Preheat the oven to 350°F. Grease and flout two 8-inch round cake pans. In a medium bowl, sift together both flours, the baking soda, and the salt two to three times; set aside. In a large bowl using a hand mixer, cream the butter and sugars together until light and fluffy, about 5 minutes. Add the melted chocolate and vanilla and beat to blend. Add the eggs one at a time, beating quickly. Alternately add the flour mixture and the buttermilk as quickly as possible; do not overbeat. Divide the batter between the prepared cake pans and place wrapped fortunes, if using, equidistant from each other in one cake pan only (this will become your top layer). Bake the cakes until a tester inserted into the center comes out clean, 25 to 30 minutes. Let the cakes cool in the pans on a wire rack.
For the Icing:

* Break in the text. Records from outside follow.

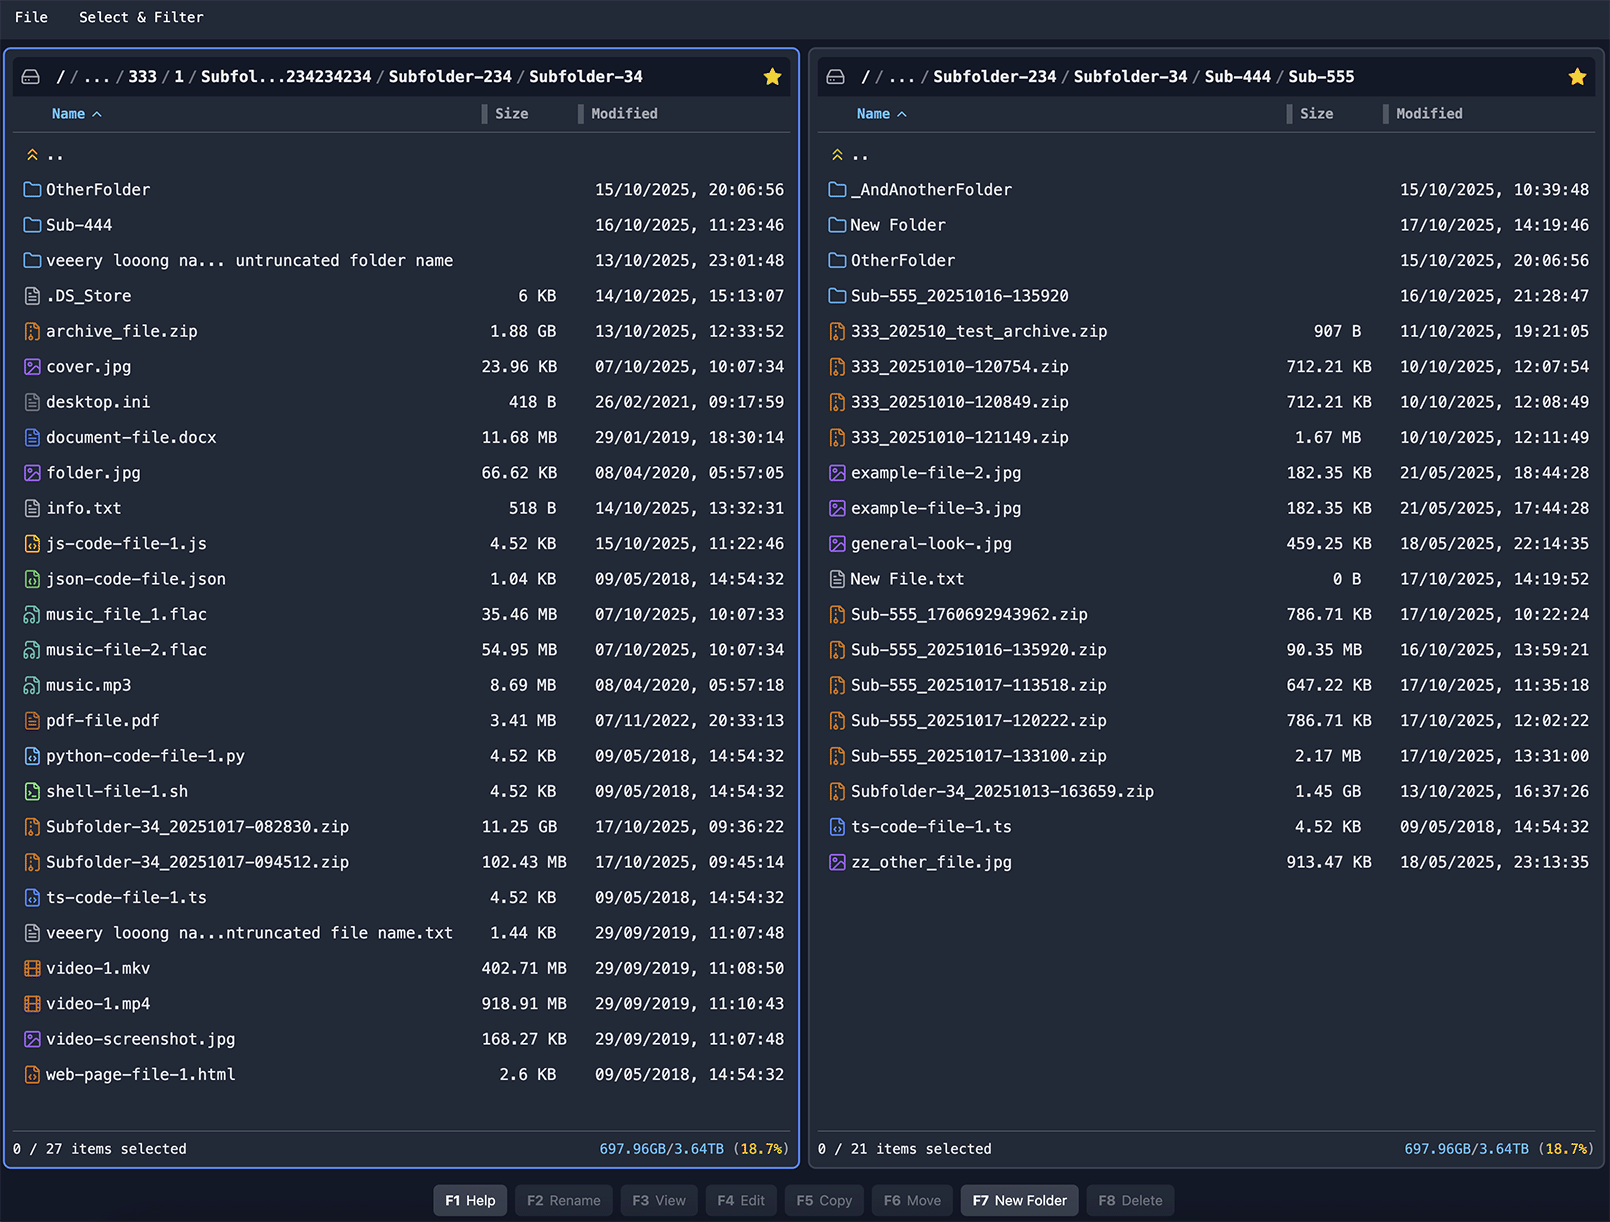
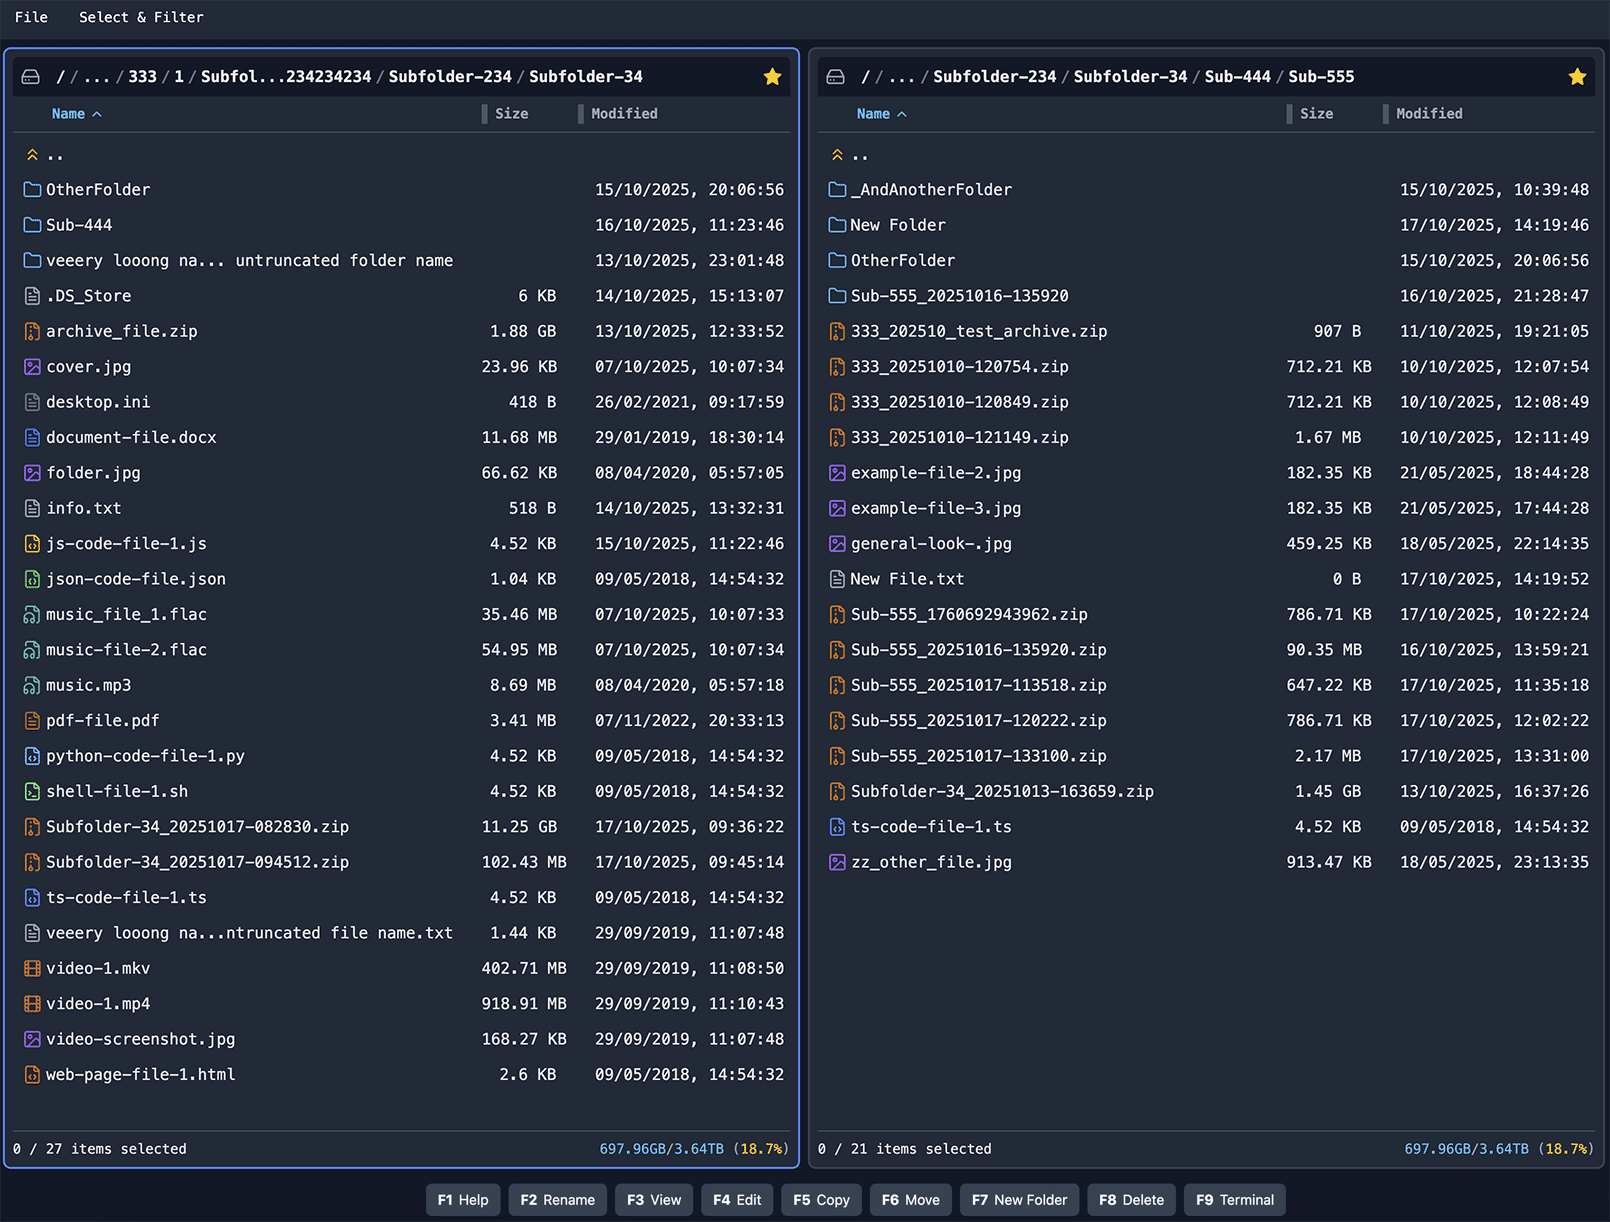
Updating Readme and Help Modal in relation to the new Terminal feature

Changed region(s): [[0.2484, 0.964, 0.8075, 0.9951]]

diff --git a/packages/client/src/components/modals/HelpModal.jsx b/packages/client/src/components/modals/HelpModal.jsx
@@ -19,6 +19,7 @@ import favouritesMenuScreenshot from "../../../screenshots/favourites-menu.png";
 import fileMenuScreenshot from "../../../screenshots/file-menu.png";
 import actionBarScreenshot from "../../../screenshots/action-bar.png";
 import overwriteModalScreenshot from "../../../screenshots/overwrite-modal.png";
+import builtInTerminalScreenshot from "../../../screenshots/built-in-terminal.png";
 
 const HelpSection = ({ title, id, children }) => (
   <section id={id} className="mb-8">
@@ -48,6 +49,7 @@ const HelpModal = ({ isVisible, onClose }) => {
     "Favourites",
     "Top Menus",
     "Function Key Actions",
+    "Terminal",
     "Copy/Move Operation & Conflict Modes",
   ];
 
@@ -688,10 +690,53 @@ const HelpModal = ({ isVisible, onClose }) => {
               <li>
                 <kbd>F8</kbd>: Delete the selected items.
               </li>
+              <li>
+                <kbd>F9</kbd>: Open app's built-in terminal in the current
+                panel's path.
+              </li>
             </ul>
             <img
               src={actionBarScreenshot}
               alt="Action Bar Screenshot"
+              className="w-3/4 mx-auto rounded-lg shadow-lg"
+            />
+          </HelpSection>
+
+          <HelpSection id="terminal" title="Terminal">
+            <p>
+              You can open a built-in terminal directly within the application,
+              either in the current panel's path or in the other panel's path.
+              This allows you to execute shell commands without leaving the file
+              manager.
+            </p>
+            <ul className="list-disc list-inside space-y-1 pl-4">
+              <li>
+                <strong>Open Terminal to Current Panel:</strong> Opens a
+                terminal session with the working directory set to the path of
+                the currently active panel.
+              </li>
+              <li>
+                <strong>Open Terminal to Other Panel:</strong> Opens a terminal
+                session with the working directory set to the path of the
+                inactive panel.
+              </li>
+              <li>
+                Once the Terminal is open, one can use the modal's icons to:
+                <ul className="list-disc list-inside space-y-1 pl-4">
+                  <li>
+                    <strong>Clear Terminal:</strong> Clears the current terminal
+                    screen.
+                  </li>
+                  <li>
+                    <strong>Clear Scrollback:</strong> Clears the terminal's
+                    scrollback history.
+                  </li>
+                </ul>
+              </li>
+            </ul>
+            <img
+              src={builtInTerminalScreenshot}
+              alt="Built-in Terminal Screenshot"
               className="w-3/4 mx-auto rounded-lg shadow-lg"
             />
           </HelpSection>

diff --git a/packages/client/src/components/modals/TerminalModal.jsx b/packages/client/src/components/modals/TerminalModal.jsx
@@ -196,7 +196,7 @@ const TerminalModal = ({ isOpen, onClose, jobId }) => {
             <button
               className="p-1 text-gray-300 hover:text-white"
               onClick={onClose}
-              title="Close (Esc)"
+              title="Close"
             >
               <XCircle className="w-6 h-6" />
             </button>

diff --git a/README.md b/README.md
@@ -176,6 +176,12 @@ A proxy is configured in the Vite settings (packages/client/vite.config.js) to f
   - **Text & Code:** A wide variety of text and code files are supported, including Text (`txt`), Markdown (`md`), JavaScript (`js`, `jsx`), TypeScript (`ts`, `tsx`), JSON (`json`), CSS (`css`), HTML (`html`), YAML (`yml`, `yaml`), Python (`py`), Shell Scripts (`sh`), XML (`xml`), and more.
   - **Archives:** ZIP
 
+- **Terminal**: You can open a built-in terminal directly within the application, either in the current panel\'s path or in the other panel\'s path. This allows you to execute shell commands without leaving the file manager.
+  - **Clear Terminal**: Clears the current terminal screen.
+  - **Clear Scrollback**: Clears the terminal\'s scrollback history.
+
+  ![Terminal Screenshot](packages/client/screenshots/built-in-terminal.png)
+
 - **Context Menus**: Right-clicking on an item or empty area opens a context menu with relevant actions.
 
   - **New _Submenu_**: You can create a new folder or a new empty text file directly from the application.
@@ -257,6 +263,8 @@ A proxy is configured in the Vite settings (packages/client/vite.config.js) to f
   - <kbd>F7</kbd>: Create a new folder in the active panel.
 
   - <kbd>F8</kbd>: Delete the selected items.
+
+  - <kbd>F9</kbd>: Open a terminal in the current panel's path.
 
     ![Action Bar Screenshot](packages/client/screenshots/action-bar.png)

Bring 1 cup water to a boil in a heavy medium saucepan. Reduce the heat to low; add the sugar and stir until it has dissolved. Increase the heat to medium-high and boil without stirring until the syrup spins a heavy thread or registers 230 to 235°F on a candy thermometer, 10 to 15 minutes. While the syrup boils, beat the egg whites and a pinch of salt in a large, clean bowl until stiff and dry. Remove the sugar syrup from the heat. Slowly and very carefully, stream the syrup into the stiff egg whites while beating on medium speed, stopping often to scrape down the sides of the bowl. Then, add the vanilla and beat on high speed until very stiff. Place the bottom cake layer (the layer without the fortunes) on a platter. Ice and top with second cake layer. Spread the remaining icing over the top and sides of cake, creating peaks. If using glitter dust, dip the tip of a small knife into the dust. Point the knife toward the cake, about 2 inches away. Lightly blow the dust and it will spread evenly on the cake. Repeat where glitter dust is desired. (The cake can be made 8 hours ahead. Let the cake stand at room temperature until ready to serve.)
*Available at cake and candy supply stores.